At Robert Wood Johnson University Hospital New Brunswick in New Jersey, that meant looking for new ways to further reduce the accidental needle sticks that can transmit HIV and hepatitis.
Nurses represented by USW Local 4-200 tested various syringes, lancets and IV insertion tips, then began using the ones they considered least likely to cause accidental sticks. Between 2010 and 2014, the hospital reduced needlestick injuries by 70 percent, an achievement that won the nurses recognition in a national health care journal.
These kinds of safety measures are the result of workers’ and unions’ relentless fight for health and safety.
The USW and other unions began pressuring OSHA for an infectious disease standard long before anyone ever heard of COVID-19.
Their demand for infectious disease controls goes back years, amid outbreaks of other diseases, including SARS in 2003 and the H1N1 flu in 2009, that exposed the nation’s lack of readiness for epidemics.
OSHA’s top officials finally put an infectious disease standard on their to-do list. Then Donald Trump, an enemy of industry regulation and worker safety, took office.
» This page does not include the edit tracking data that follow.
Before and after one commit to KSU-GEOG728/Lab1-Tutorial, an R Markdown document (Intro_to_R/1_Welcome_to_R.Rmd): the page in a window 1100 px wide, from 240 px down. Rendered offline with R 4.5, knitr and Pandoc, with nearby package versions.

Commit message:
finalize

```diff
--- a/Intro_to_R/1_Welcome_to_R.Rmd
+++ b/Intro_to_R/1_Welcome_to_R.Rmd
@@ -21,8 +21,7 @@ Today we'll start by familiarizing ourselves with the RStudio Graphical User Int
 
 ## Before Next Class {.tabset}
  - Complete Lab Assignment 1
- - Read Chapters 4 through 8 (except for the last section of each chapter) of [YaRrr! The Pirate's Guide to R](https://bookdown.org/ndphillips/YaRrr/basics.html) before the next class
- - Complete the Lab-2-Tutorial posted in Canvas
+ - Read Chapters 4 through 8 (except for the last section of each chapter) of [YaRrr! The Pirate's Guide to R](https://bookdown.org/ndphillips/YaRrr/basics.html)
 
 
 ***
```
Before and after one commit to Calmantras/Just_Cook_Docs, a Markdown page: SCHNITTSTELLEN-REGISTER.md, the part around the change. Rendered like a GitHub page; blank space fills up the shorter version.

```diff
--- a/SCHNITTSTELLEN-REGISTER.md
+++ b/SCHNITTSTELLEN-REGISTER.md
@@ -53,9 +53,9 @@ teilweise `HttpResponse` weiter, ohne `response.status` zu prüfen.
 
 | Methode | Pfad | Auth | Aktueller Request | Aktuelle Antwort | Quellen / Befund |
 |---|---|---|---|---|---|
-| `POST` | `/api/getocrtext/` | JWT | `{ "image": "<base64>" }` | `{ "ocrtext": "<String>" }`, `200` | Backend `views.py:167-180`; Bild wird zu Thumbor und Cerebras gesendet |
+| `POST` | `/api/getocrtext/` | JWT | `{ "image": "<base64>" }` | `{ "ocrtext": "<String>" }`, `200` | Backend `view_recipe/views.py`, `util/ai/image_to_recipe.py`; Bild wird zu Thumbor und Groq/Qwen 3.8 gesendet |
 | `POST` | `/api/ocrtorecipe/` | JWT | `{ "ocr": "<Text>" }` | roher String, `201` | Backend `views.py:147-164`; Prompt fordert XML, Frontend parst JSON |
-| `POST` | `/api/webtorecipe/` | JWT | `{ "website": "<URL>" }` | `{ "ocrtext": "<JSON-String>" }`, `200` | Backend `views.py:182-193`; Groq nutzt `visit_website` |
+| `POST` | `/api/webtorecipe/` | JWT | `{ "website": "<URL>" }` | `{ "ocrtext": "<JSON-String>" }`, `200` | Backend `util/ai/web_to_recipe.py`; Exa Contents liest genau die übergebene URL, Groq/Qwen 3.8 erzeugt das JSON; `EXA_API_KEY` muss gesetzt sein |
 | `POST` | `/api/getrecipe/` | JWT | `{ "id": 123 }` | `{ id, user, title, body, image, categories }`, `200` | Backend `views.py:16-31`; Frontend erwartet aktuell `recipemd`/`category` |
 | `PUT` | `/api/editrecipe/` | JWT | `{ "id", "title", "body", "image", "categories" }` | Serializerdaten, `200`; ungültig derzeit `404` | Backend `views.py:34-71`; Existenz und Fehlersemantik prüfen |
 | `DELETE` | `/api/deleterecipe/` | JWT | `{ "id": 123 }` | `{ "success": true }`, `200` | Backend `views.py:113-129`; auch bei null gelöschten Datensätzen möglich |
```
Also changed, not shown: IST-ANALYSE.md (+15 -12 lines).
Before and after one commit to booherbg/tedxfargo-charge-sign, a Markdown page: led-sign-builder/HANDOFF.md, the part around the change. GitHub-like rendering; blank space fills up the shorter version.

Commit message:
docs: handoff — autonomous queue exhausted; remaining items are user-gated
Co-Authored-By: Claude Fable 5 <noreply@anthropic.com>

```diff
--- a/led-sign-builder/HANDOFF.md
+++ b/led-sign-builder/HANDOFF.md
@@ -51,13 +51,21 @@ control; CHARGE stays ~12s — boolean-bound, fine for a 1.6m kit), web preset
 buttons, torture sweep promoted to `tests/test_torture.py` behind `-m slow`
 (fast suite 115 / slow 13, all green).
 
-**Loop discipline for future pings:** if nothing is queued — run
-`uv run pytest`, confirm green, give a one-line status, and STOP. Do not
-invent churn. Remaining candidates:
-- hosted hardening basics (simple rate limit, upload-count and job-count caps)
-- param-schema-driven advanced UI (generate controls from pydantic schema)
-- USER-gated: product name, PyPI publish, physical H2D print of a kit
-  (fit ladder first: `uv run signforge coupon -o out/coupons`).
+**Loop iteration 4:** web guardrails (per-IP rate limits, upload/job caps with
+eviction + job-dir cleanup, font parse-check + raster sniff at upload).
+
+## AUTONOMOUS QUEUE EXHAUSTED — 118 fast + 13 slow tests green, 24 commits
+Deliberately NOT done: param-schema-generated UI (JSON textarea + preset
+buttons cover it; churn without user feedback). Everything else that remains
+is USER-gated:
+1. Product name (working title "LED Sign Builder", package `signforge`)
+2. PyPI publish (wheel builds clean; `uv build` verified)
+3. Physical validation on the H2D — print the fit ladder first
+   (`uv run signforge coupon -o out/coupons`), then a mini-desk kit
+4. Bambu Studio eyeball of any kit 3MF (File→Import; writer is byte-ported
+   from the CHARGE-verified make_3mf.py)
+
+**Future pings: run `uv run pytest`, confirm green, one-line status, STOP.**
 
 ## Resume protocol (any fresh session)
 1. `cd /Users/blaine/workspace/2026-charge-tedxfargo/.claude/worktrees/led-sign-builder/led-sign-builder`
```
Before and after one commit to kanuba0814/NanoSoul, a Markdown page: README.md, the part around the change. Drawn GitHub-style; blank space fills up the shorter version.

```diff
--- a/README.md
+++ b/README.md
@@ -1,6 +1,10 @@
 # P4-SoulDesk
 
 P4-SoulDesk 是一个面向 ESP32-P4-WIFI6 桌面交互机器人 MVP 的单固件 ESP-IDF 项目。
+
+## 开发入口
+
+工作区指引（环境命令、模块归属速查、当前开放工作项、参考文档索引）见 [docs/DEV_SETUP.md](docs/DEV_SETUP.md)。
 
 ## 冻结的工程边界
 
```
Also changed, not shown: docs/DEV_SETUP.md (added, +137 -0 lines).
OSHA suddenly put infectious disease control on the back burner.
That delay now haunts the nation. The federal government and health care organizations are as poorly prepared for an epidemic as workers knew they’d be.
Delbrune-Mitter said the lack of clear safety direction from federal officials leads some staff members to mine TV and the internet for information.
“We don’t really know what’s true,” she said.